screen has 2 jobs:

With it you can easily run several programs in a logical terminal, regardless whether you are logged or not. In addition, you can remotely use screen from many computers attaching/detaching at will.

Basic Usage

Calling screen:

user@host:~ $ screen

Creating new virtual terminals:

^a^c (ctrl-a ctrl-c)

View available windows/terminals:

^a^w (ctrl-a ctrl-w)

Switch among virtual terminals:

^a^n, ^a^p, ^a^<number>

Detaching screen (screen keeps running in the background):


Re-attaching screen: (reattach the screen you just detached):

user@host:~ $ screen -r

Detach an elsewhere running screen session and reattach to it in the current terminal:

user@host:~ $ screen -rd

screen end whenever all processes running in screen end and you eventually log out the shell.

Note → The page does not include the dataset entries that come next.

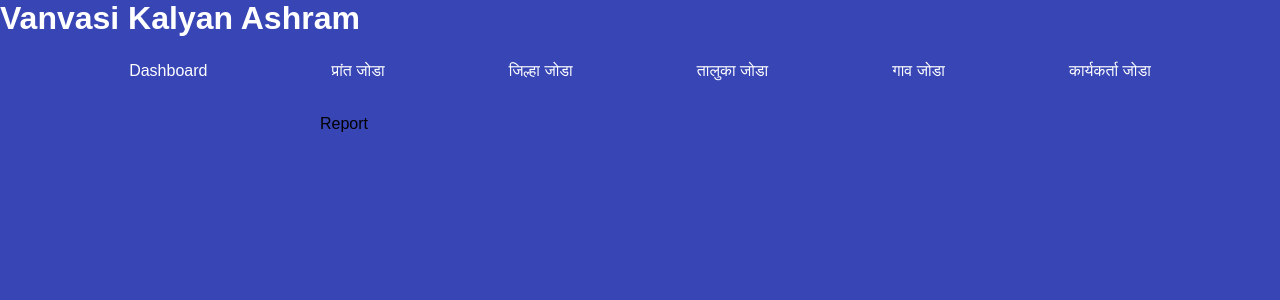
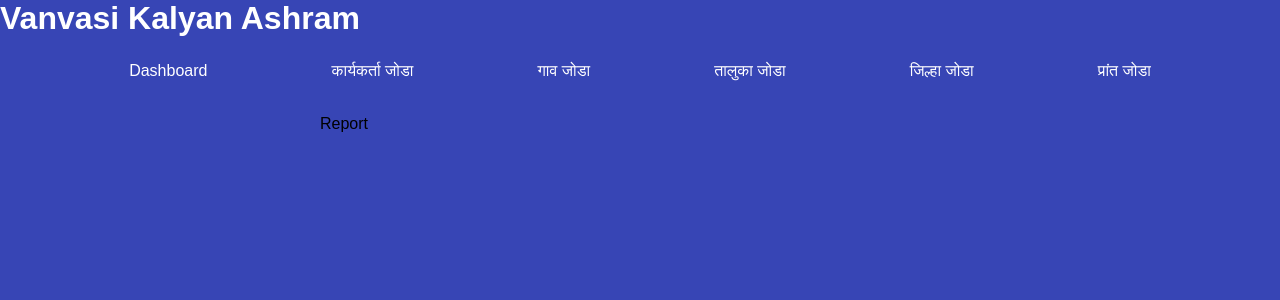
Before and after one commit to girishkuwar/ashram, a React (Vite) app: page /admin in a window 1280 px wide. Shown: the top 300 px of the page. Built offline with nearby package versions, Linux system fonts and the light colour scheme.

Commit message:
order done

```diff
--- a/src/admin/Admin.jsx
+++ b/src/admin/Admin.jsx
@@ -34,11 +34,11 @@
         <nav>
             <ul>
                 <li><NavLink to={"/admin"}>Dashboard</NavLink></li>
+                <li><NavLink to={"addworker"}>कार्यकर्ता जोडा</NavLink></li>
+                <li><NavLink to={"addvilage"}>गाव जोडा</NavLink></li>
+                <li><NavLink to={"adddivision"}>तालुका जोडा</NavLink></li>
+                <li><NavLink to={"adddistrict"}>जिल्हा जोडा</NavLink></li>
                 <li><NavLink to={"addprant"}>प्रांत जोडा</NavLink></li>
-                <li><NavLink to={"adddistrict"}>जिल्हा जोडा</NavLink></li>
-                <li><NavLink to={"adddivision"}>तालुका जोडा</NavLink></li>
-                <li><NavLink to={"addvilage"}>गाव जोडा</NavLink></li>
-                <li><NavLink to={"addworker"}>कार्यकर्ता जोडा</NavLink></li>
             </ul>
         </nav>
         <div className={style.admin_container}>
```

It'll display: screen is terminating

If a process hangs within screen or screen itself hags you should try ctrl-q and ctrl-a ctrl-q. If it doen't help, processes in screen can be killed with ak.

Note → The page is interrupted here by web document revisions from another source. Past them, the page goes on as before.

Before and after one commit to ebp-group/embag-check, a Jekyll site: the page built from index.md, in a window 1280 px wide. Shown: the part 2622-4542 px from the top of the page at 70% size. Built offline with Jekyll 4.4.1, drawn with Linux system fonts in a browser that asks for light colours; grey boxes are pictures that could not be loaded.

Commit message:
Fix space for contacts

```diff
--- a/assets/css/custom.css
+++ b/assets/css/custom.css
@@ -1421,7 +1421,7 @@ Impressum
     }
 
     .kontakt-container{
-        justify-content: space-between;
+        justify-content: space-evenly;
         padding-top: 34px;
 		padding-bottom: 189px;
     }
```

Screen can also distinguish visual bell vs audio bell. Whenever a process sends G (BEL) ''Screen'' either forwards it (audio bell) or signals the BEL with a short screen invertion. With a^g you can switch both methods.

Shell Titles, Margins, and Prompts

When using GNU Screen, the characters sent using the "Escape-k" shell-name-change sequence are included in the line count, which affects the "margin" count and "wrap" functionality of the current shell-input line.

To dynamically change the "shell title" of a GNU Screen shell while also dynamically changing the shell prompt, without affecting the "wrap" count, a "newline" must be sent between sending the shell title and the shell prompt; doing so resets the "wrap" count. Then, to minimize wasted vertical space on the console, one "cursor up" command is sent after the title-change command.

For example, in "bash":

if [[ "$TERM" =~ "screen" ]]; then
   # "GNU Screen" title-change command.
   echo -en "\ek$shellTitle\e\\"
   # Generic terminal title-change command,
   echo -en "\e]2;$shellTitle\a"

# Send one "cursor-up" command after the title-change command.
echo -e "\e[1A"

The above may seem like a "hack" solution, but, for now, it works. Please amend this Wiki page if/when a better solution is/becomes available.

Other documentation